(EXTRACTED RECORDS begins)

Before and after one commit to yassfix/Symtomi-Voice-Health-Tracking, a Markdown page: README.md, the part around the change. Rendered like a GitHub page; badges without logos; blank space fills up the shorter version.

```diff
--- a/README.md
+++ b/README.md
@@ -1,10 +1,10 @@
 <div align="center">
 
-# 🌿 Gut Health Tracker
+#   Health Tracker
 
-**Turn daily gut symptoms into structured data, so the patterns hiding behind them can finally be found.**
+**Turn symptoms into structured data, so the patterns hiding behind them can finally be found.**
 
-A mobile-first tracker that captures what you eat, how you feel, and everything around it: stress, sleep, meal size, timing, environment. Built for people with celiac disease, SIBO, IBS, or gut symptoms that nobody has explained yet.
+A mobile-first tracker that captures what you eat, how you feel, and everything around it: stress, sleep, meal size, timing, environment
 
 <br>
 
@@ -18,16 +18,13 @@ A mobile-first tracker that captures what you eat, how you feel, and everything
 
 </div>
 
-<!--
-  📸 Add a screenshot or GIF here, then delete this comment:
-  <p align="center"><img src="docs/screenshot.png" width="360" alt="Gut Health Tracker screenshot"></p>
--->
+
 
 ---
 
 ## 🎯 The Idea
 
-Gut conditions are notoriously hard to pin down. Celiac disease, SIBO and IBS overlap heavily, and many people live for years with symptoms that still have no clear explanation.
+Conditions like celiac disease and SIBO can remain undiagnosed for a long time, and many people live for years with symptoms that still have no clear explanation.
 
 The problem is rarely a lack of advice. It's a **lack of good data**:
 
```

(EXTRACTED RECORDS ends)

### TASK
The full set of records above must be retyped exactly.

### WRITTEN RESPONSE
Before and after one commit to yassfix/Symtomi-Voice-Health-Tracking, a Markdown page: README.md, the part around the change. Rendered like a GitHub page; badges without logos; blank space fills up the shorter version.

```diff
--- a/README.md
+++ b/README.md
@@ -1,10 +1,10 @@
 <div align="center">
 
-# 🌿 Gut Health Tracker
+#   Health Tracker
 
-**Turn daily gut symptoms into structured data, so the patterns hiding behind them can finally be found.**
+**Turn symptoms into structured data, so the patterns hiding behind them can finally be found.**
 
-A mobile-first tracker that captures what you eat, how you feel, and everything around it: stress, sleep, meal size, timing, environment. Built for people with celiac disease, SIBO, IBS, or gut symptoms that nobody has explained yet.
+A mobile-first tracker that captures what you eat, how you feel, and everything around it: stress, sleep, meal size, timing, environment
 
 <br>
 
@@ -18,16 +18,13 @@ A mobile-first tracker that captures what you eat, how you feel, and everything
 
 </div>
 
-<!--
-  📸 Add a screenshot or GIF here, then delete this comment:
-  <p align="center"><img src="docs/screenshot.png" width="360" alt="Gut Health Tracker screenshot"></p>
--->
+
 
 ---
 
 ## 🎯 The Idea
 
-Gut conditions are notoriously hard to pin down. Celiac disease, SIBO and IBS overlap heavily, and many people live for years with symptoms that still have no clear explanation.
+Conditions like celiac disease and SIBO can remain undiagnosed for a long time, and many people live for years with symptoms that still have no clear explanation.
 
 The problem is rarely a lack of advice. It's a **lack of good data**:
 
```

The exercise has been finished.